=== WORK INSTRUCTIONS ===
Print only the lines from the top of the data through the line with "ourservices done for now", both included, skipping every picture.

(Web page revision data)
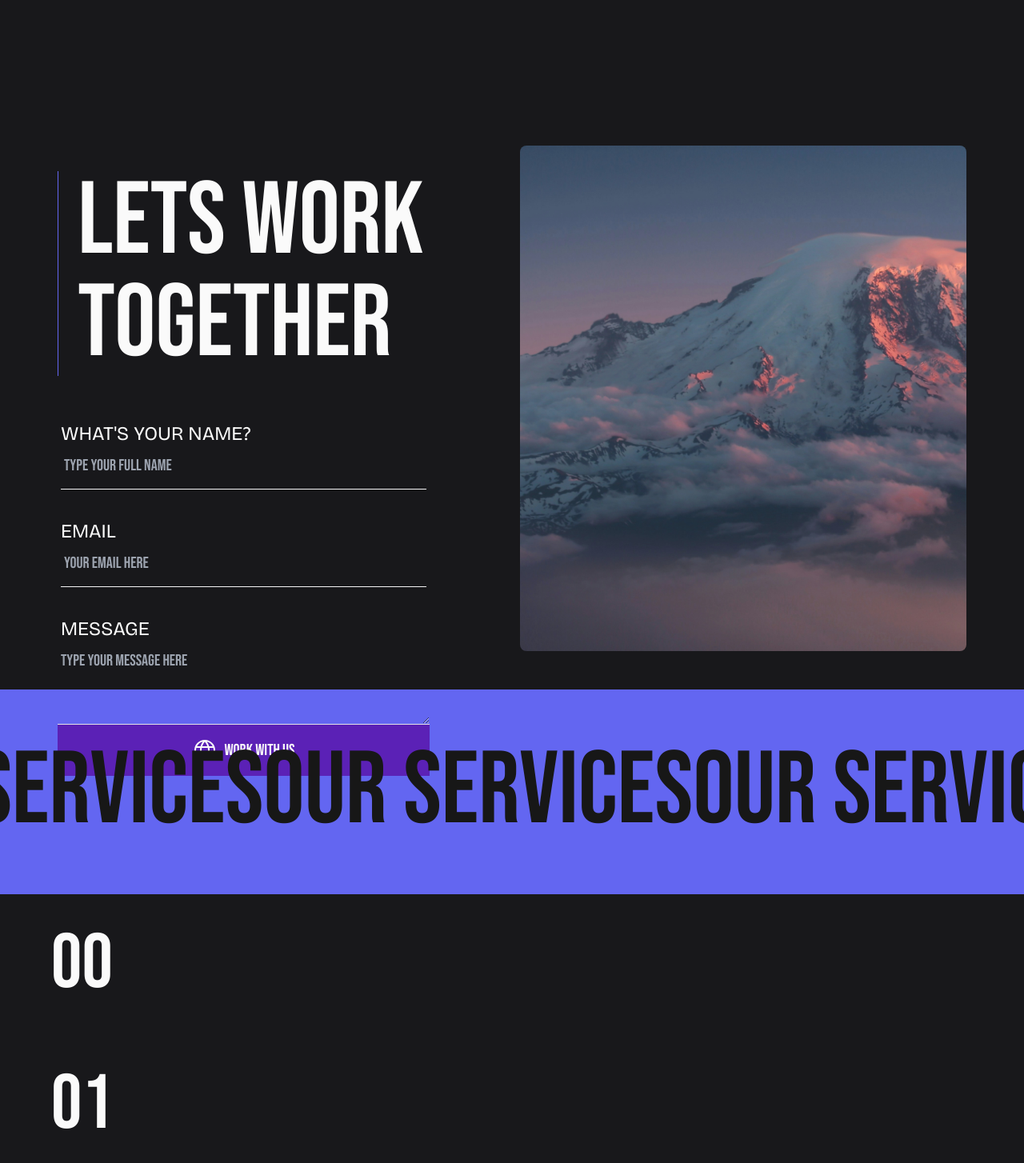
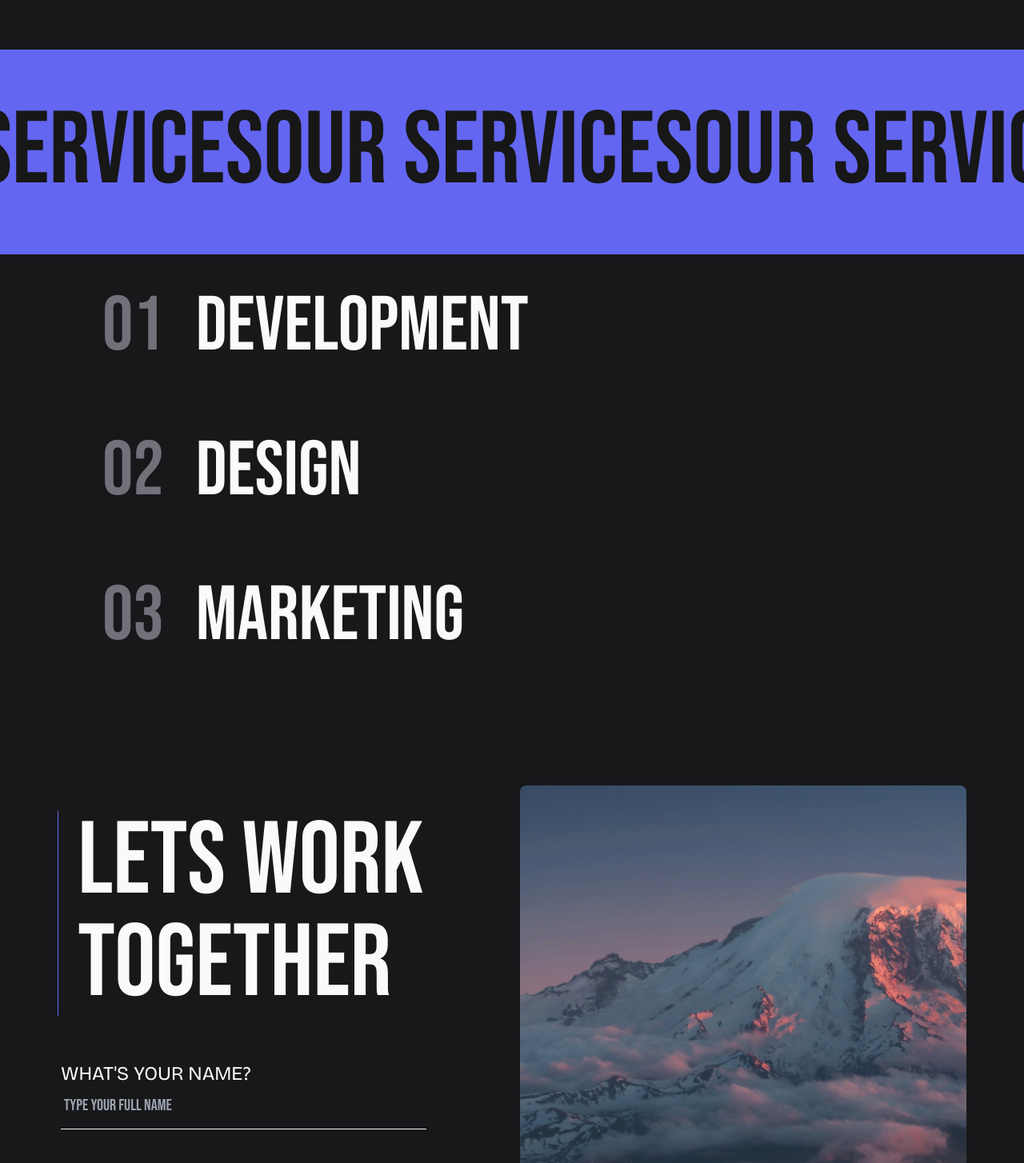
Before and after one commit to simonlearnscoding/sidebusiness-landing-page, a Next.js app: page / in a window 1280 px wide. Shown: the part 1941-3395 px from the top of the page at 80% size. Built offline with nearby package versions, Linux system fonts and the light colour scheme.

Commit message:
ourservices done for now

```diff
--- a/src/app/modules/OurServices/index.tsx
+++ b/src/app/modules/OurServices/index.tsx
@@ -1,11 +1,13 @@
 "use client";
+import { ArrowRight } from "@phosphor-icons/react";
+import { useSectionStore } from "@/store/useSectionStore";
 
 import { useState } from "react";
 import Marquee from "react-fast-marquee";
 
 const HeaderSection = () => {
   return (
-    <div className="w-full flex items-center h-64 bg-primary-500">
+    <div className="w-full flex items-center min-h-64 bg-primary-500">
       <Marquee
         autoFill={true}
         speed={120}
@@ -22,36 +24,55 @@ const HeaderSection = () => {
 
 const ServicesSection = ({
   title,
-  Services,
+  services,
   serviceNumber,
+  isHovered,
+  setIsHovered,
 }: {
   title: string;
-  Services: string[];
   serviceNumber: number;
+  isHovered: boolean;
+  setIsHovered: (hover: boolean) => void;
+  services: string[];
 }) => {
-  const [isHovered, setIsHovered] = useState(false);
+  const scrollToSection = useSectionStore((state) => state.scrollToSection);
   return (
     <div
       onMouseEnter={() => setIsHovered(true)}
       onMouseLeave={() => setIsHovered(false)}
-      className={`w-full flex items-center p-screen h-44 ${isHovered ? "bg-secondary-500" : " bg-zinc-900"}`}
+      className={`w-full flex group items-center p-4 transition-all duration-500 transform ${
+        isHovered ? "h-[600px] bg-secondary-500" : "h-48 bg-zinc-900"
+      }`}
     >
-      {!isHovered && (
-        <div className="font-bebas text-zinc-50 text-8xl">
-          0{serviceNumber}{" "}
+      <div className="flex w-full group-hover:flex-col pl-28 group-hover:items-center group-hover:justify-center transition-all gap-10 group-hover:gap-2">
+        <div className="font-bebas text-zinc-500 text-8xl transition-transform duration-700  group-hover:scale-110">
+          0{serviceNumber}
         </div>
-      )}
-      {isHovered && (
-        <div className="flex flex-cols w-full items-center justify-center">
-          <div className="font-bebas text-zinc-400 text-8xl">
-            0{serviceNumber}{" "}
+        <div className="font-bebas text-zinc-50 group-hover:text-zinc-900 transition-colors duration-700 text-8xl">
+          {title}
+        </div>
+        <div className="font-bebas delay-1000 mt-14 hidden text-7xl gap-2 text-zinc-900 opacity-0 transition-all duration-700 ease-out group-hover:opacity-100 group-hover:translate-y-0 group-hover:scale-105 group-hover:flex transform translate-y-5">
+          {services.map((service, index) => (
+            <div
+              key={service}
+              className={`transition-all duration-${
+                900 + index * 200
+              } ease-out delay-${index * 200} transform opacity-0 group-hover:opacity-100 group-hover:translate-y-0 group-hover:scale-100`}
+            >
+              {service}
+            </div>
+          ))}
         </div>
 
-          <div className="font-bebas text-zinc-400 text-8xl">
-            0{serviceNumber}{" "}
+        <div
+          onClick={() => scrollToSection("contact")}
+          className="font-sans pointer-cursor cursor-pointer text-zinc-900 hover:bg-zinc-900 hover:text-zinc-50 transition-colors  border-[3px] items-center gap-3 mt-12 mb-8   border-zinc-900  group-hover:opacity-100 blur-lg group-hover:blur-0 opacity-100 hidden group-hover:flex duration-700 ease-out border-solid py-5 text-3xl font-medium px-3"
+        >
+          <div className="">TELL US ABOUT YOUR PROJECT</div>
+
+          <ArrowRight size={32} />
         </div>
       </div>
-      )}
     </div>
   );
 };
@@ -72,20 +93,22 @@ const services = [
 ];
 
 const OurServicesSection = ({ id }: { id: string }) => {
+  const [hoveredSection, setHoveredSection] = useState<number | null>(null);
+
   return (
     <>
-      <div className="flex w-screen flex-col">
+      <div className="flex flex-col max-h-screen w-screen">
         <HeaderSection />
-        <div className="flex flex-col ">
-          {services.map((service) => (
+        {services.map((service, index) => (
           <ServicesSection
-              serviceNumber={services.indexOf(service)}
             key={service.title}
             title={service.title}
-              Services={service.services}
+            services={service.services}
+            serviceNumber={index + 1}
+            isHovered={hoveredSection === index}
+            setIsHovered={(hover) => setHoveredSection(hover ? index : null)}
           />
         ))}
-        </div>
       </div>
     </>
   );
--- a/src/app/page.tsx
+++ b/src/app/page.tsx
@@ -23,8 +23,9 @@ export default function Home() {
       <MobileCTA />
       <HeaderSection id="header" />
       <MeetTheTeam id="team" />
+
+      <OurServicesSection id="services" />
       <ContactFormSection id="contact" />
-      <OurServicesSection id="services" />
       <Comet />
     </div>
   );
```
Lines whose indentation alone changed are shown as unchanged.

=== WRITTEN REPLY ===
Before and after one commit to simonlearnscoding/sidebusiness-landing-page, a Next.js app: page / in a window 1280 px wide. Shown: the part 1941-3395 px from the top of the page at 80% size. Built offline with nearby package versions, Linux system fonts and the light colour scheme.

Commit message:
ourservices done for now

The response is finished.